On almost every table you’ll see severals tostadas de ceviche, which can be had for only a $1.50 each. A crispy tortilla is topped with either pescado (tilapia), camaron (shrimp), pulpo (octopus) or abúlon (abalone) then mixed with lime juice, tomatoes, cilantro and onions and topped with a few slivers of avocado. The ceviche de camaron in particular, is one of the best I’ve had, the sweet tender shrimp balancing the acid of the lime juice nicely. Further improvements can be had with a fews shakes of their home-made hot sauce, which sits on the table disguised in refilled Tapatio bottles, though La Sirena’s version is much spicy and thicker than the commercial hot sauce it replaces. Also popular is the michelada, a oddly-quenching combination of beer, Clamato, lime and salt, which can be best described as the cerveza-based cousin of a Bloody Mary. The cocteles, seafood cocktails, arrive in massive glass goblets brimming with cilantro, avocado and a briny broth that is enhanced by the unlikely, but tasty, combination of what seems to be ketchup and orange juice. A spoon comes alongside, though most prefer scooping up massive hunks of seafood with the provided basket of tortilla chips.
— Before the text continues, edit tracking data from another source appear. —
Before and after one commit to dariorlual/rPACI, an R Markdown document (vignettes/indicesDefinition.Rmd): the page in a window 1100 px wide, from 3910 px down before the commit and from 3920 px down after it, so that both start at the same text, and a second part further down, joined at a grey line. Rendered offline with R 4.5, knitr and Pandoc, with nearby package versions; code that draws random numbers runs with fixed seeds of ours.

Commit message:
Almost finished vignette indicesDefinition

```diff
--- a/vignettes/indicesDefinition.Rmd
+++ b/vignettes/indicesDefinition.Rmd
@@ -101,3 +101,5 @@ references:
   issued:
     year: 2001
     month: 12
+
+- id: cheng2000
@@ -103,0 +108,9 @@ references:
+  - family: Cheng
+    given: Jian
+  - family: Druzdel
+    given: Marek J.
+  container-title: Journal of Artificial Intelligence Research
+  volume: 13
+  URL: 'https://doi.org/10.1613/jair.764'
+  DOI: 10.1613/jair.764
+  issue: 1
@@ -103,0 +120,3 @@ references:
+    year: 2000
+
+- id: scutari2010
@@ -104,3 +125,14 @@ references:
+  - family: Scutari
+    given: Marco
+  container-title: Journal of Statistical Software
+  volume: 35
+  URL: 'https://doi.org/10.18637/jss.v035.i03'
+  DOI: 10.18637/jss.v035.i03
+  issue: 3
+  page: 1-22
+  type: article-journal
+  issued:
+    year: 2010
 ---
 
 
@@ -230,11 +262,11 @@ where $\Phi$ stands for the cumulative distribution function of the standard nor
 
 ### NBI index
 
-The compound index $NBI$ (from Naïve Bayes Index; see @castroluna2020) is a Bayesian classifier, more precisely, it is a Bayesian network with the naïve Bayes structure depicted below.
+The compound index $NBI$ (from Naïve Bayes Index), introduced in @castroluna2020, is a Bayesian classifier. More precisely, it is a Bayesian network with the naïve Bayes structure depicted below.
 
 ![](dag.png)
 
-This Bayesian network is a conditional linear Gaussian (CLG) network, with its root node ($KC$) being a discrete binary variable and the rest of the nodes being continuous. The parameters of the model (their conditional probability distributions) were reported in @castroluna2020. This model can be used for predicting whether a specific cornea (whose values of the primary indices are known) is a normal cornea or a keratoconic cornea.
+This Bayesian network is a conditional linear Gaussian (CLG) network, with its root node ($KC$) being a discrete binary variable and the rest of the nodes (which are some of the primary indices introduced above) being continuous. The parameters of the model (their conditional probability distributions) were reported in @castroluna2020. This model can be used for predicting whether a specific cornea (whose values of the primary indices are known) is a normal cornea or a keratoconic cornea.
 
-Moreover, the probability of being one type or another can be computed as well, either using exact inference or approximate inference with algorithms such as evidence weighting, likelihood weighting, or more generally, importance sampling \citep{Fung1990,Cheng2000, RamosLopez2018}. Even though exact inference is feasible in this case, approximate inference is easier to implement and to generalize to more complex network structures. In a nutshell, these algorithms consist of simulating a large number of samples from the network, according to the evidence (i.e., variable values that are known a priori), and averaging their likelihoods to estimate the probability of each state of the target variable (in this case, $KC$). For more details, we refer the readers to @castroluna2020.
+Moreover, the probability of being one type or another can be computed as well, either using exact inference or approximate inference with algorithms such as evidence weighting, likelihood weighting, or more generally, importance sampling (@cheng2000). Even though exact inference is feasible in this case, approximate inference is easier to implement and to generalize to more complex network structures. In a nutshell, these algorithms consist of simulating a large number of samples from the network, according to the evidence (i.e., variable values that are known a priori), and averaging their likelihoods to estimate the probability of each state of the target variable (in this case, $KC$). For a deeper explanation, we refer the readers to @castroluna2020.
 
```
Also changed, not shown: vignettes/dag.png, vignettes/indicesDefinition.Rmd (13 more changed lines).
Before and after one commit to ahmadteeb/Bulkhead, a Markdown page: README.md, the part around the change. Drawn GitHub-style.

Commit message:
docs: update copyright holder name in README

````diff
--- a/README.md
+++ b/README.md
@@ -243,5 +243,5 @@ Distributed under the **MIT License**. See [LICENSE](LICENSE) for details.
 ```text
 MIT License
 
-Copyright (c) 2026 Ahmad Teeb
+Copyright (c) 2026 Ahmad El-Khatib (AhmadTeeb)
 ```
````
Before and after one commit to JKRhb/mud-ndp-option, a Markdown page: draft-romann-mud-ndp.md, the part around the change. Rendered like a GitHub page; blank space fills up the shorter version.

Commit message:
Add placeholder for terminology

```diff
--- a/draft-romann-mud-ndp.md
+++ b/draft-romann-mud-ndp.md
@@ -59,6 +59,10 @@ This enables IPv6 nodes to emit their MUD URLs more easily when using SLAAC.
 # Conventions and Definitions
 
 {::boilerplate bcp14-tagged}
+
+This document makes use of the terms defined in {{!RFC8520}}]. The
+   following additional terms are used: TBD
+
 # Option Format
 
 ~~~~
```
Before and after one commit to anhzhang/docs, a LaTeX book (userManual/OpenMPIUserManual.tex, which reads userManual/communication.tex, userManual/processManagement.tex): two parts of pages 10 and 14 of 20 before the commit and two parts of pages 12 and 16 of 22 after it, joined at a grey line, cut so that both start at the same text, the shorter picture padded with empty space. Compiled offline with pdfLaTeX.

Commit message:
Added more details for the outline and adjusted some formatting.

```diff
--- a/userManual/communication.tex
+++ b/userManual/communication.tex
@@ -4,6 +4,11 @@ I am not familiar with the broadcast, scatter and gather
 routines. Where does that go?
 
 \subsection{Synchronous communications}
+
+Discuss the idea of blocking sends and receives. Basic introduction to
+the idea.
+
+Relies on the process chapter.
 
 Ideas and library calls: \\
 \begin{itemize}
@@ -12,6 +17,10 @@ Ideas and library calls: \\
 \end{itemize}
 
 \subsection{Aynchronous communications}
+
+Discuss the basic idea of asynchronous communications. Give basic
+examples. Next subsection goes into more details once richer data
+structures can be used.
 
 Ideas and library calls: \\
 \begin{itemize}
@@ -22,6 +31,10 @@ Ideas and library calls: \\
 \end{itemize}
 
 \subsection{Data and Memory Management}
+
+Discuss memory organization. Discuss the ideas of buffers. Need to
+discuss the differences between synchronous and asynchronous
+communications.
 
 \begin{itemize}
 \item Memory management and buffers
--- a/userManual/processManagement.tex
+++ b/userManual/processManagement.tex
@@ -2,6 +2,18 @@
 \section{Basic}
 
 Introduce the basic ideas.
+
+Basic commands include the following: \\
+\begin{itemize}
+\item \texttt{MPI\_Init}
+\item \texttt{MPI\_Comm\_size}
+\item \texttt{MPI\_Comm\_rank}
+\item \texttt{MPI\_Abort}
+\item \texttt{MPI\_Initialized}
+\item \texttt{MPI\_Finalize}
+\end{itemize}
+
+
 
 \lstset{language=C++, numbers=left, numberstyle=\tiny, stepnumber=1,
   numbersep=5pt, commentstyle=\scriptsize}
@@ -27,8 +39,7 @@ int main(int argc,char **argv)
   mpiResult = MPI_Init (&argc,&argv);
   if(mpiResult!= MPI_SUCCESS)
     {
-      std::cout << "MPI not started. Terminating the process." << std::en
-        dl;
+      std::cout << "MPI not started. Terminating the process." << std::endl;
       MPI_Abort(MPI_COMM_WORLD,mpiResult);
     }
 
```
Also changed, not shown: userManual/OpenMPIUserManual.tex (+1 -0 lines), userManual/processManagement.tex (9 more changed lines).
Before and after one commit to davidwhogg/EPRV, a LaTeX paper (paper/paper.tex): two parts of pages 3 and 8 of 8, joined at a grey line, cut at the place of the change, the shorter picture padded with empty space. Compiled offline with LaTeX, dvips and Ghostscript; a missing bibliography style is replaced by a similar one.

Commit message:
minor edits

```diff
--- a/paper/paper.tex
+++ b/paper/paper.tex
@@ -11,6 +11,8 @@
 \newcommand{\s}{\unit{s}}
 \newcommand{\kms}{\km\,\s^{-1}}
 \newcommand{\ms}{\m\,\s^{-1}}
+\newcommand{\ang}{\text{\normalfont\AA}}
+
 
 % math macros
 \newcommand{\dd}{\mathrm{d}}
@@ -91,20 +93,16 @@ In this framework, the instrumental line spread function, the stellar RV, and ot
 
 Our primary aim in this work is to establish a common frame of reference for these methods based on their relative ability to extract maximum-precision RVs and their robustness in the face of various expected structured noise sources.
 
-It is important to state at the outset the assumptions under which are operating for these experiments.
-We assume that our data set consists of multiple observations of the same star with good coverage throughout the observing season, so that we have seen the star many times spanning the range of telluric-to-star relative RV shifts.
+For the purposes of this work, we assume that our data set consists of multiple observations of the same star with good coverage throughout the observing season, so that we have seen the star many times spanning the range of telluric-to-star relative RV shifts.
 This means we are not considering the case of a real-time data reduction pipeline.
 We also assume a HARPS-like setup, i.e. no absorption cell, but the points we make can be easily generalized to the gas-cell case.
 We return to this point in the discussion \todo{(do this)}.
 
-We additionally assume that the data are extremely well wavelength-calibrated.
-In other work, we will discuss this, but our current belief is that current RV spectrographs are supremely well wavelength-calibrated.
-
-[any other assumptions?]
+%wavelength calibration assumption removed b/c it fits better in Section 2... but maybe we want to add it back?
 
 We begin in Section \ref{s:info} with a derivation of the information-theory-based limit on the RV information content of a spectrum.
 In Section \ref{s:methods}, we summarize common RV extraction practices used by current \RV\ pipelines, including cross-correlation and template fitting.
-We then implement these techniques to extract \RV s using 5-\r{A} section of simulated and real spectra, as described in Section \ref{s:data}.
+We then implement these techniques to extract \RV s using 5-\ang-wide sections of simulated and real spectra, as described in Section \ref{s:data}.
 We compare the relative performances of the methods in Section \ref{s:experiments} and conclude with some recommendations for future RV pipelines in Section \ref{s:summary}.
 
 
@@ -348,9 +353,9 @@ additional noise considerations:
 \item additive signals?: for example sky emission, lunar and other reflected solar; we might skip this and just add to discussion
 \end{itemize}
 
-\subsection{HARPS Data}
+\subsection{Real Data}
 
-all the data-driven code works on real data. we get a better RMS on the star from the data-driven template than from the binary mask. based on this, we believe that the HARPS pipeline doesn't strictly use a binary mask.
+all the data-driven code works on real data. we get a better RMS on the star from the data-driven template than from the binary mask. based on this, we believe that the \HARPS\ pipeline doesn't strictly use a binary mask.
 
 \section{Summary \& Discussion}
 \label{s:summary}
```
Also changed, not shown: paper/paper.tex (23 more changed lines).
If you want to venture into true soup category, then you’d be best to order the caldo de siete mares, alliteratively translated as the soup of seven seas. A bowl the size of the a hard-hat is filled a simmering oregano-tinged tomato and fish broth chock full of rough chunks of halibut, with skin and bone intact, clams, shrimp, octopus, and finally, meaty crab legs that jut out from the surface at menacing angles. The broth itself is quite mild, strengthen if you wish by the addition of onions, cilantro or dried chiles. The most reasonable way to eat this soup though is with your hands, cracking crab legs and sucking the tender bits of fish that fall from the bone, while a pile of discarded crustacean carcasses amasses on your plate. Seafood may be a more dainty affair for some, but here it is served in it’s rawest form (literally). A more extravagant meal can certainly be found at nearby Mariscos Chente, but the food here is fresh, flavorful, and homey in it’s own right. It’s the kind of place that makes you understand why savoring an icy beer and plate of ceviche as the sun sets may be one of the best after work rituals this city has to offer.
La Sirena Azul
4545 W Century Blvd
Inglewood, CA 90304